A sexually repressed/very prudish married couple trying to buy a restaurant start killing off sex perverts/swingers in order to get the money to do so. This was a wonderfully sick, twisted, really goofy black comedy which, on paper, could have gone woefully wrong in a lot of ways but co-writer-director-star Paul Bartel manage to maintain the right level of goofiness and heightened reality enough to make the audience go along for the ride. It's the type of comedy which will make you think, "This is so wrong" while laughing at the same time.
A black comedy that makes for a totally fun watch, and probably one of the best of its kind, the joke that Paul Bartel pulls off on Hollywood is hilarious. A story about Mr and Mrs Bland, with the couple putting in fantastic performances, who find a bizarre way of funding their restaurant. The jokes, though most of them in your face, are products of well thought satire that mocks Hollywood like a dream (:P). It is not a pretentious criticism though, and that is what I liked about the film, through loud, black humor it perfectly captures the Hollywood culture and its fallacies. The only thing left is to get some Thai Stick now. ;)
It has been ages since I saw Paul Bartel's cult black comedy EATING RAOUL, so I was happy to see that it still made me laugh a lot. Nothing and nobody is spared in this one, especially when it targets silly things like consumerisms and capitalism.
If you can look past the campy acting style and low rent production values, this is a lot of fun. But "Parents" did this so much better.
'80's b-movie about a husband and wife who come up with a killer plan to raise the money they need to open a restaurant.
It's awfully hilarious, awfully ridiculous, and just plan awful… all the makings of perfect cheese.
Good: Not sure. See overall
Bad: A lot of scenes dragged on especially in the beginning.
Overall: I'm not sure what I thought about this film.

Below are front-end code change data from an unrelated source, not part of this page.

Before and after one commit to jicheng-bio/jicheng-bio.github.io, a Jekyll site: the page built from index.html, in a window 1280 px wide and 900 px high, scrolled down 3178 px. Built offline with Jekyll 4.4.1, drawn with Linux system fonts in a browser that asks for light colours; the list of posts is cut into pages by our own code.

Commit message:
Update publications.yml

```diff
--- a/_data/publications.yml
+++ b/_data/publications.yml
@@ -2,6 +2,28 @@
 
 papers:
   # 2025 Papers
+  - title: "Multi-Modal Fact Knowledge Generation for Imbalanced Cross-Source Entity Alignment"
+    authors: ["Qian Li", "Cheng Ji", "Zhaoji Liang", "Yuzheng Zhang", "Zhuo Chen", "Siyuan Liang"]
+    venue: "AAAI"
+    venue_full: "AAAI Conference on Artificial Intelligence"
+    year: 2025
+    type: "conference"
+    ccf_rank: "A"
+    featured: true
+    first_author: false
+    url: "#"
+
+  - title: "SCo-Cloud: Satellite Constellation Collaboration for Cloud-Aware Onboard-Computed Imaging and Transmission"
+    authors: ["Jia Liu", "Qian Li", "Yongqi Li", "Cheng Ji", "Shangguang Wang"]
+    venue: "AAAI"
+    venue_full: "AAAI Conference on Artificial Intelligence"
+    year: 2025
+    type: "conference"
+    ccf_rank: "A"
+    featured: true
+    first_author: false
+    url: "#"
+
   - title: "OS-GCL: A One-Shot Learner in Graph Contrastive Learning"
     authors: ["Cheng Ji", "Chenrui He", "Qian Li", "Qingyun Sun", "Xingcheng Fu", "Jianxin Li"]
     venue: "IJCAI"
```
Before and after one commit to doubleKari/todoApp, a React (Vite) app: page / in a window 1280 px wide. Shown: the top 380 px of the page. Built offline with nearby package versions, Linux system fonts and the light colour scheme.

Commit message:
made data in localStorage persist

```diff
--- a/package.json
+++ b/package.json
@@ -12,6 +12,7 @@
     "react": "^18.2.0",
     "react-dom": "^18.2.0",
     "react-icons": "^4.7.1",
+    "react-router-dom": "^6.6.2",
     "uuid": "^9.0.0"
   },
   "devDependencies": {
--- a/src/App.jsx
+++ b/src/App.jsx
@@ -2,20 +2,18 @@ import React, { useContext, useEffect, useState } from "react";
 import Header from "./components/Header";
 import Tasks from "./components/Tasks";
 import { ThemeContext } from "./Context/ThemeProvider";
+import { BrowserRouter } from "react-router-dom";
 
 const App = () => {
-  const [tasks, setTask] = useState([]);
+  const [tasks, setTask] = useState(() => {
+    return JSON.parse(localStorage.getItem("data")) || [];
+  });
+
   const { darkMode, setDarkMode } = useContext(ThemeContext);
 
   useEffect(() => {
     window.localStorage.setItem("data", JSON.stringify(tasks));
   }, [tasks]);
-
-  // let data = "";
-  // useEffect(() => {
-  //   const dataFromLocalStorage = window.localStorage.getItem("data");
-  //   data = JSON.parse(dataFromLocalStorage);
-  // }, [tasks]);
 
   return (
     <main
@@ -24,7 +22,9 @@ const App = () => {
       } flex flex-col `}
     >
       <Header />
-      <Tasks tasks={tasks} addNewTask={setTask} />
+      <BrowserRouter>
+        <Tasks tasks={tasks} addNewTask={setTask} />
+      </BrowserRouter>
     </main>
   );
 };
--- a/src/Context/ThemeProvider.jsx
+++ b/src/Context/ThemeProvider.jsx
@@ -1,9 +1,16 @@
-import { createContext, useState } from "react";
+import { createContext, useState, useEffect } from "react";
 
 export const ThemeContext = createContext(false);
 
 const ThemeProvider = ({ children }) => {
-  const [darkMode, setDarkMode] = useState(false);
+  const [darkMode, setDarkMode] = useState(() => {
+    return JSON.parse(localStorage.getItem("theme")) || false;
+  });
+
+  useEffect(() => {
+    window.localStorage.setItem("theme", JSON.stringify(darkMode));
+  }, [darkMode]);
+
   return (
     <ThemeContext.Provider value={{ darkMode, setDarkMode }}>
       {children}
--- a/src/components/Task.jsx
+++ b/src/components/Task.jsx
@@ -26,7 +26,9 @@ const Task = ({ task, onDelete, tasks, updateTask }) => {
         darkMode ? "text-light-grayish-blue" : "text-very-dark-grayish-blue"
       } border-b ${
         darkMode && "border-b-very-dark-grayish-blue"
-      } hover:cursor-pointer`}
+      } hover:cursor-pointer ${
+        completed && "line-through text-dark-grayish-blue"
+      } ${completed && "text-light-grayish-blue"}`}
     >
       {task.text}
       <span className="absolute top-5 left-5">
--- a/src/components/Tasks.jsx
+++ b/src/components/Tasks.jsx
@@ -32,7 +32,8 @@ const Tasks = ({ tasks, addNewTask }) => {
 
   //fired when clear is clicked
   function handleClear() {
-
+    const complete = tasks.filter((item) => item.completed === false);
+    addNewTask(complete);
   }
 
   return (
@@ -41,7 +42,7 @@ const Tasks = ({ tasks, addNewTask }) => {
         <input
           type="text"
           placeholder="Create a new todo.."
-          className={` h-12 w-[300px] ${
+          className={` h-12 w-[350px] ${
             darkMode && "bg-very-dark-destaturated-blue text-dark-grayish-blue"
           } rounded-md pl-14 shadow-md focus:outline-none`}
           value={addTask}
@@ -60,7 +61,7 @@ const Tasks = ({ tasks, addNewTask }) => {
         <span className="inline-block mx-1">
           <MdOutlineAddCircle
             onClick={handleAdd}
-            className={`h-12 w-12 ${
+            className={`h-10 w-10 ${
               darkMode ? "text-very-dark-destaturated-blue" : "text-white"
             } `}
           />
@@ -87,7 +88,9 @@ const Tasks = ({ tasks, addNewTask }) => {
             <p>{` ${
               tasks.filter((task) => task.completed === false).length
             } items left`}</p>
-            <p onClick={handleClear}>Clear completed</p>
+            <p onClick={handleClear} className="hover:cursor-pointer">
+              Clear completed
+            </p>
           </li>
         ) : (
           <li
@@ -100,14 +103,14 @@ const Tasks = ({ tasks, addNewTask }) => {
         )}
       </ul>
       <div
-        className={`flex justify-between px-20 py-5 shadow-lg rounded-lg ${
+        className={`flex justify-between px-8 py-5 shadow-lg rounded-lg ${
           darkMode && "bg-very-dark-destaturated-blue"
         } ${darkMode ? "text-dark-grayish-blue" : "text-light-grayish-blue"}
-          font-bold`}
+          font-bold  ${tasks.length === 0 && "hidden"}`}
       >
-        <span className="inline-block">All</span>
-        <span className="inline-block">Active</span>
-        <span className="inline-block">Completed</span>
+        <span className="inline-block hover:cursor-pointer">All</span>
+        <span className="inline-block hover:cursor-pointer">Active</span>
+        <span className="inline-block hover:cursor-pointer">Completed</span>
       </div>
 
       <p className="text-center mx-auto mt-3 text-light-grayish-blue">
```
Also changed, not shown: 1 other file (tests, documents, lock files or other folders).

The first half of the movie was really boring but the second half gained momentum. It's branded as a comedy about sexual perversion and swingers back in early 80's Hollywood, but I didn't really laugh to any of the scenes (except for when the Mrs Bland was dressed as Minnie Mouse and Doris the Dominatrix dressed as various characters to scare off Raoul) I found myself actually cringing to most of the scenes especially the banker and swingers. Some reviewer described it as a "joke that takes too long to reach the punchline" and…